Bolt Gets It Right

Andrew Bolt, columnist for the Herald Sun [blog], and frequent talking head on various TV shows, has got one right.

I was "lucky" enough to catch him on one of the TV news-faux-mercials this morning.

Generally he has little idea about the problems facing our world and society, arguing against human-induced climate change for instance, and overall having very little understanding about how the underlying problems of resource depletion have created the troubles we see all around us. Ask him what a war on terror is about and he's sure to think it has something to do with bombings by radicalized groups, failing to make the connection that it's more about subduing the terror that arises in the hearts of all patriotic westerners when they think of going without their privleges, all of which are thanks to oil.

Well folks, this morning he got it right.
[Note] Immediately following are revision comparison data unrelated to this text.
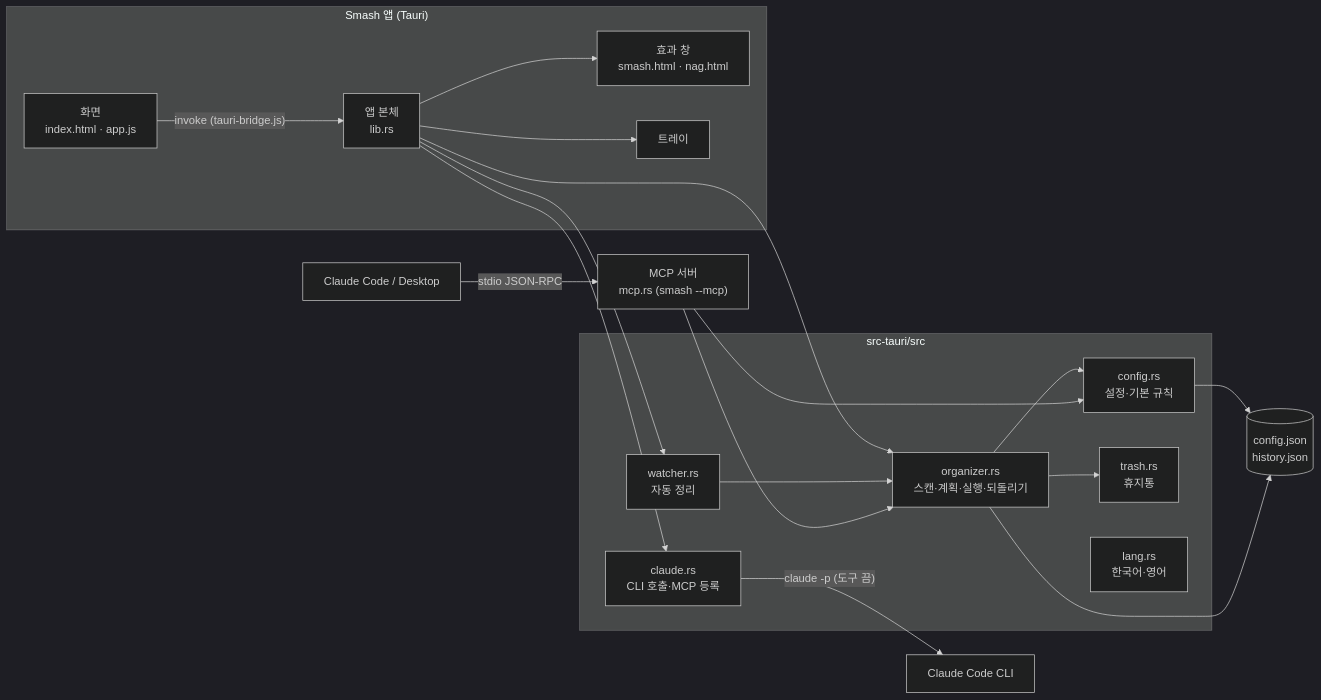
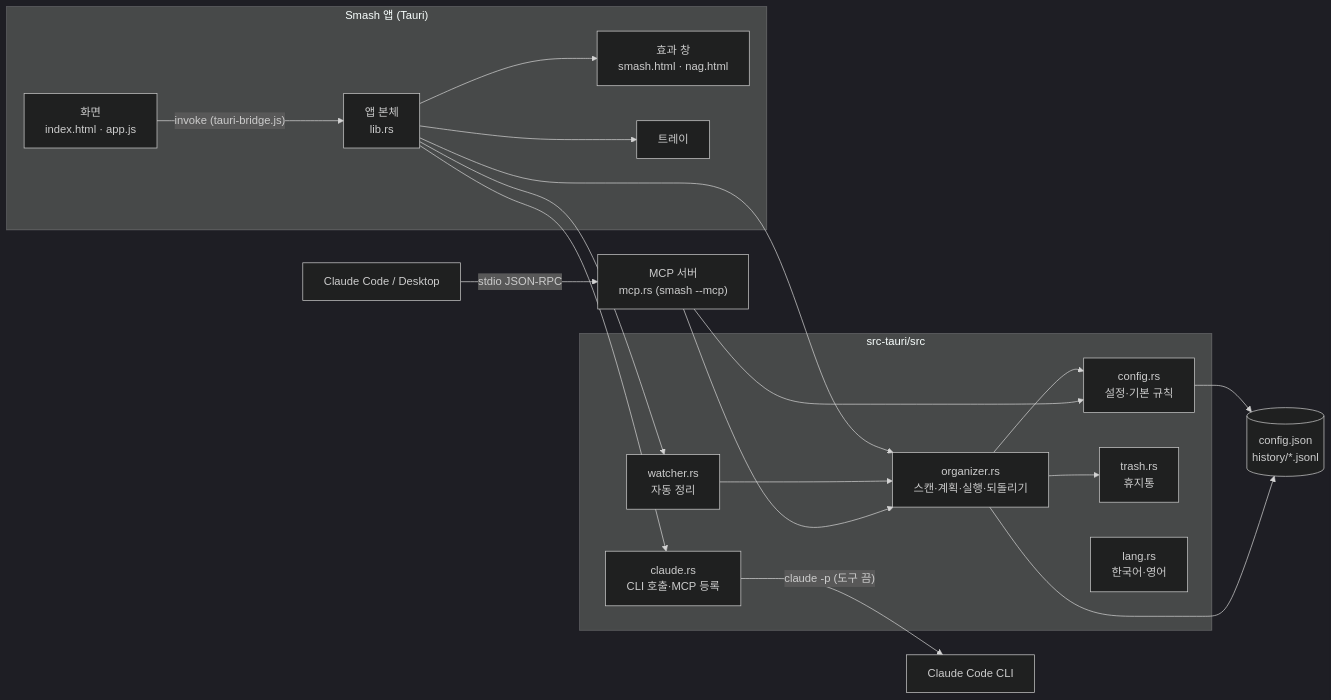
Before and after one commit to ESeungJun/smash: the diagram in docs/설계서.md, drawn with Mermaid (dark theme). The commit also changed other lines of this file and 5 other files, not shown here.

````diff
--- a/docs/설계서.md
+++ b/docs/설계서.md
@@ -31,28 +31,28 @@
 ```mermaid
 flowchart LR
   subgraph App["Smash 앱 (Tauri)"]
     R["화면<br/>index.html · app.js"] -- "invoke (tauri-bridge.js)" --> M["앱 본체<br/>lib.rs"]
     M --> FX["효과 창<br/>smash.html · nag.html"]
     M --> T["트레이"]
   end
   subgraph Core["src-tauri/src"]
     O["organizer.rs<br/>스캔·계획·실행·되돌리기"]
     C["config.rs<br/>설정·기본 규칙"]
     W["watcher.rs<br/>자동 정리"]
     CL["claude.rs<br/>CLI 호출·MCP 등록"]
     TR["trash.rs<br/>휴지통"]
     LG["lang.rs<br/>한국어·영어"]
   end
   M --> O
   M --> W
   M --> CL
   O --> TR
   O --> C
   W --> O
   MCP["MCP 서버<br/>mcp.rs (smash --mcp)"] --> O
   MCP --> C
   CC["Claude Code / Desktop"] -- "stdio JSON-RPC" --> MCP
   CL -- "claude -p (도구 끔)" --> CLI["Claude Code CLI"]
-  C --> F[("config.json<br/>history.json")]
+  C --> F[("config.json<br/>history/*.jsonl")]
   O --> F
 ```
````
He uttered words so profound I was momentarily flabbergasted.

He subtley pointed out that last night's win on MasterChef was more a demographic decision than a true judgment of the skill of the participants. Perhaps he has finally found his niche, a spot in the heady world of international affairs where his incisive insights can be put to truly beneficial use.


Monday, 13 July 2009

The Party & The Cleanup

The big birthday party was a bit of a success. I spent the Friday afternoon and evening cooking up some treats and preparing the meat, so on the day we started with profiteroles, then had lunch of fennel pork belly and roast vegetables, following that with a birthday cake (fudge chocolate with vienna filling and icing and a bit of blackberry jam) and a piece of lemon meringue pie (sadly the lemon bit was runny, but it was still edible). We all enjoyed the time together, the weather was nice enough, not the sunny days of the week before, it was overcast and a bit chilly, but still nice all the same. All in all a top event!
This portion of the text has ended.